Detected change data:
━━━━━━━━━━━━━━━━━━━━━━━━━━━━━━

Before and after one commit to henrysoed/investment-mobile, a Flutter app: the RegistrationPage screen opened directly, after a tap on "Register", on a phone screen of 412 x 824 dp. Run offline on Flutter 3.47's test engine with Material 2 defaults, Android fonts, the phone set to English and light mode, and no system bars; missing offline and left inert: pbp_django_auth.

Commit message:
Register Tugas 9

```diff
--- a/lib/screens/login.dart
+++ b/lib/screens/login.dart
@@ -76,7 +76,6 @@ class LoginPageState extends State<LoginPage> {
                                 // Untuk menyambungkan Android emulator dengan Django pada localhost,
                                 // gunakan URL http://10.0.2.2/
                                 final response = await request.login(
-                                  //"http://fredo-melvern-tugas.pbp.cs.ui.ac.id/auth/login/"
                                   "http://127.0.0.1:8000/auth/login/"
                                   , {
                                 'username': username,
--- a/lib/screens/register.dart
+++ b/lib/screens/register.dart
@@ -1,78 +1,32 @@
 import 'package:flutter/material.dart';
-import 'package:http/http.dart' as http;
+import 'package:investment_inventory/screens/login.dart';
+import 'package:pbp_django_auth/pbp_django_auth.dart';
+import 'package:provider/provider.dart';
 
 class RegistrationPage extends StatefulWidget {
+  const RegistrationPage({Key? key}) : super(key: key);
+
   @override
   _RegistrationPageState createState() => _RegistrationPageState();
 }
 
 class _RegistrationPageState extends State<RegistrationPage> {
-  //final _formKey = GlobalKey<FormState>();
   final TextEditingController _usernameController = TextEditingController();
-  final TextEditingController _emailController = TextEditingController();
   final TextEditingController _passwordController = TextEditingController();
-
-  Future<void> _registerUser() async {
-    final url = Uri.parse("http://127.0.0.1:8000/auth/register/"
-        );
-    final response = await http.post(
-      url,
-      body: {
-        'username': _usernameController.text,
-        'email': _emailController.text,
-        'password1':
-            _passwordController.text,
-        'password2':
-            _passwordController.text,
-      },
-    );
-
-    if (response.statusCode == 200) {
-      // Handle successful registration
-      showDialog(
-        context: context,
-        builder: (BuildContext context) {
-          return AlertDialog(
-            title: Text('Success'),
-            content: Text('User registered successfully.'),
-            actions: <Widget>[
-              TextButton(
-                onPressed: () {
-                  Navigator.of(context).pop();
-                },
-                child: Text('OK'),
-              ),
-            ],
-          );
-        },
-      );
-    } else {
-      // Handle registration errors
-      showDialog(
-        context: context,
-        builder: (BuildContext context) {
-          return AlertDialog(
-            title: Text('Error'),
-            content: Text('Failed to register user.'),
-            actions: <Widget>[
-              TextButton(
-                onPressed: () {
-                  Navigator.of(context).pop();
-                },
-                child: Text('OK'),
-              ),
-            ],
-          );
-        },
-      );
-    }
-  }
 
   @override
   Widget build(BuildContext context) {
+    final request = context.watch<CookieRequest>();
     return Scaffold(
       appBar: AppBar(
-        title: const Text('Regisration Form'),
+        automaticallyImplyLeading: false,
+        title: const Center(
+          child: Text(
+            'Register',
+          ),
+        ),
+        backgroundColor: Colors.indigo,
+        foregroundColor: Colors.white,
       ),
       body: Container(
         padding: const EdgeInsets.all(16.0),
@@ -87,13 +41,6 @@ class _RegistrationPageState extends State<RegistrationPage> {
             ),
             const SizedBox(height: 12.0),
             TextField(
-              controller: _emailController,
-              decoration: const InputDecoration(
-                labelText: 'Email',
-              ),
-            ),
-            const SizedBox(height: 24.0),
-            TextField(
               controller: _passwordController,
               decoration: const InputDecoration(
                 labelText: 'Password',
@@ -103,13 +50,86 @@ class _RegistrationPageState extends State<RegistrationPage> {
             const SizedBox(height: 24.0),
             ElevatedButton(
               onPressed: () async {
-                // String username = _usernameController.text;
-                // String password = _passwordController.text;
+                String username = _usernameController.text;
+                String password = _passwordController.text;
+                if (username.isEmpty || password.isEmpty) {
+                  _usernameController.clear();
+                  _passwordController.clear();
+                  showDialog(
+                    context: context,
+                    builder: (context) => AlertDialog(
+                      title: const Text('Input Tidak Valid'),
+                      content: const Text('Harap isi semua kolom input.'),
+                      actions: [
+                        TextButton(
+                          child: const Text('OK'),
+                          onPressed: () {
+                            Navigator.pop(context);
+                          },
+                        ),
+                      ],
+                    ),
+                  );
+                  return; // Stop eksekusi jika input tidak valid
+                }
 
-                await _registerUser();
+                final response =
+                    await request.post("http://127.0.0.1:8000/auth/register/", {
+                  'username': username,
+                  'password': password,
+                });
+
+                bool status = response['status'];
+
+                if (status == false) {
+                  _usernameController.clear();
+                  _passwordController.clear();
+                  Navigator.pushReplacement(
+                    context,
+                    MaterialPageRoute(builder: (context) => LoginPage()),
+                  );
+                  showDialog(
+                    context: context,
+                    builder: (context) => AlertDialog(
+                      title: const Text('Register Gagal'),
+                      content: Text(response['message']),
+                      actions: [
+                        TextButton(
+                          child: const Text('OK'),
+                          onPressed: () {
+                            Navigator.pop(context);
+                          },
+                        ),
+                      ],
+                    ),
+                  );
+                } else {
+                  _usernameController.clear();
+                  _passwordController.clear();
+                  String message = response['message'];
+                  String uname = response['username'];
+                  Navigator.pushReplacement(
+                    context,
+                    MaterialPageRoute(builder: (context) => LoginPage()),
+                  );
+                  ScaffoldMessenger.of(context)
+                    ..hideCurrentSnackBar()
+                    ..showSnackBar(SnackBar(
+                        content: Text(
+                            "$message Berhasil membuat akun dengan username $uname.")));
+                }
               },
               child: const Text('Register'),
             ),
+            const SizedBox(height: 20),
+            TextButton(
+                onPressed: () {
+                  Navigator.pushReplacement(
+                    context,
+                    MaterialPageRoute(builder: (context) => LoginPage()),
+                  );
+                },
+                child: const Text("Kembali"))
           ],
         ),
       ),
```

━━━━━━━━━━━━━━━━━━━━━━━━━━━━━━

Work instructions:
Nothing in the data above should change. Please copy it all.

Result:
Before and after one commit to henrysoed/investment-mobile, a Flutter app: the RegistrationPage screen opened directly, after a tap on "Register", on a phone screen of 412 x 824 dp. Run offline on Flutter 3.47's test engine with Material 2 defaults, Android fonts, the phone set to English and light mode, and no system bars; missing offline and left inert: pbp_django_auth.

Commit message:
Register Tugas 9

```diff
--- a/lib/screens/login.dart
+++ b/lib/screens/login.dart
@@ -76,7 +76,6 @@ class LoginPageState extends State<LoginPage> {
                                 // Untuk menyambungkan Android emulator dengan Django pada localhost,
                                 // gunakan URL http://10.0.2.2/
                                 final response = await request.login(
-                                  //"http://fredo-melvern-tugas.pbp.cs.ui.ac.id/auth/login/"
                                   "http://127.0.0.1:8000/auth/login/"
                                   , {
                                 'username': username,
--- a/lib/screens/register.dart
+++ b/lib/screens/register.dart
@@ -1,78 +1,32 @@
 import 'package:flutter/material.dart';
-import 'package:http/http.dart' as http;
+import 'package:investment_inventory/screens/login.dart';
+import 'package:pbp_django_auth/pbp_django_auth.dart';
+import 'package:provider/provider.dart';
 
 class RegistrationPage extends StatefulWidget {
+  const RegistrationPage({Key? key}) : super(key: key);
+
   @override
   _RegistrationPageState createState() => _RegistrationPageState();
 }
 
 class _RegistrationPageState extends State<RegistrationPage> {
-  //final _formKey = GlobalKey<FormState>();
   final TextEditingController _usernameController = TextEditingController();
-  final TextEditingController _emailController = TextEditingController();
   final TextEditingController _passwordController = TextEditingController();
-
-  Future<void> _registerUser() async {
-    final url = Uri.parse("http://127.0.0.1:8000/auth/register/"
-        );
-    final response = await http.post(
-      url,
-      body: {
-        'username': _usernameController.text,
-        'email': _emailController.text,
-        'password1':
-            _passwordController.text,
-        'password2':
-            _passwordController.text,
-      },
-    );
-
-    if (response.statusCode == 200) {
-      // Handle successful registration
-      showDialog(
-        context: context,
-        builder: (BuildContext context) {
-          return AlertDialog(
-            title: Text('Success'),
-            content: Text('User registered successfully.'),
-            actions: <Widget>[
-              TextButton(
-                onPressed: () {
-                  Navigator.of(context).pop();
-                },
-                child: Text('OK'),
-              ),
-            ],
-          );
-        },
-      );
-    } else {
-      // Handle registration errors
-      showDialog(
-        context: context,
-        builder: (BuildContext context) {
-          return AlertDialog(
-            title: Text('Error'),
-            content: Text('Failed to register user.'),
-            actions: <Widget>[
-              TextButton(
-                onPressed: () {
-                  Navigator.of(context).pop();
-                },
-                child: Text('OK'),
-              ),
-            ],
-          );
-        },
-      );
-    }
-  }
 
   @override
   Widget build(BuildContext context) {
+    final request = context.watch<CookieRequest>();
     return Scaffold(
       appBar: AppBar(
-        title: const Text('Regisration Form'),
+        automaticallyImplyLeading: false,
+        title: const Center(
+          child: Text(
+            'Register',
+          ),
+        ),
+        backgroundColor: Colors.indigo,
+        foregroundColor: Colors.white,
       ),
       body: Container(
         padding: const EdgeInsets.all(16.0),
@@ -87,13 +41,6 @@ class _RegistrationPageState extends State<RegistrationPage> {
             ),
             const SizedBox(height: 12.0),
             TextField(
-              controller: _emailController,
-              decoration: const InputDecoration(
-                labelText: 'Email',
-              ),
-            ),
-            const SizedBox(height: 24.0),
-            TextField(
               controller: _passwordController,
               decoration: const InputDecoration(
                 labelText: 'Password',
@@ -103,13 +50,86 @@ class _RegistrationPageState extends State<RegistrationPage> {
             const SizedBox(height: 24.0),
             ElevatedButton(
               onPressed: () async {
-                // String username = _usernameController.text;
-                // String password = _passwordController.text;
+                String username = _usernameController.text;
+                String password = _passwordController.text;
+                if (username.isEmpty || password.isEmpty) {
+                  _usernameController.clear();
+                  _passwordController.clear();
+                  showDialog(
+                    context: context,
+                    builder: (context) => AlertDialog(
+                      title: const Text('Input Tidak Valid'),
+                      content: const Text('Harap isi semua kolom input.'),
+                      actions: [
+                        TextButton(
+                          child: const Text('OK'),
+                          onPressed: () {
+                            Navigator.pop(context);
+                          },
+                        ),
+                      ],
+                    ),
+                  );
+                  return; // Stop eksekusi jika input tidak valid
+                }
 
-                await _registerUser();
+                final response =
+                    await request.post("http://127.0.0.1:8000/auth/register/", {
+                  'username': username,
+                  'password': password,
+                });
+
+                bool status = response['status'];
+
+                if (status == false) {
+                  _usernameController.clear();
+                  _passwordController.clear();
+                  Navigator.pushReplacement(
+                    context,
+                    MaterialPageRoute(builder: (context) => LoginPage()),
+                  );
+                  showDialog(
+                    context: context,
+                    builder: (context) => AlertDialog(
+                      title: const Text('Register Gagal'),
+                      content: Text(response['message']),
+                      actions: [
+                        TextButton(
+                          child: const Text('OK'),
+                          onPressed: () {
+                            Navigator.pop(context);
+                          },
+                        ),
+                      ],
+                    ),
+                  );
+                } else {
+                  _usernameController.clear();
+                  _passwordController.clear();
+                  String message = response['message'];
+                  String uname = response['username'];
+                  Navigator.pushReplacement(
+                    context,
+                    MaterialPageRoute(builder: (context) => LoginPage()),
+                  );
+                  ScaffoldMessenger.of(context)
+                    ..hideCurrentSnackBar()
+                    ..showSnackBar(SnackBar(
+                        content: Text(
+                            "$message Berhasil membuat akun dengan username $uname.")));
+                }
               },
               child: const Text('Register'),
             ),
+            const SizedBox(height: 20),
+            TextButton(
+                onPressed: () {
+                  Navigator.pushReplacement(
+                    context,
+                    MaterialPageRoute(builder: (context) => LoginPage()),
+                  );
+                },
+                child: const Text("Kembali"))
           ],
         ),
       ),
```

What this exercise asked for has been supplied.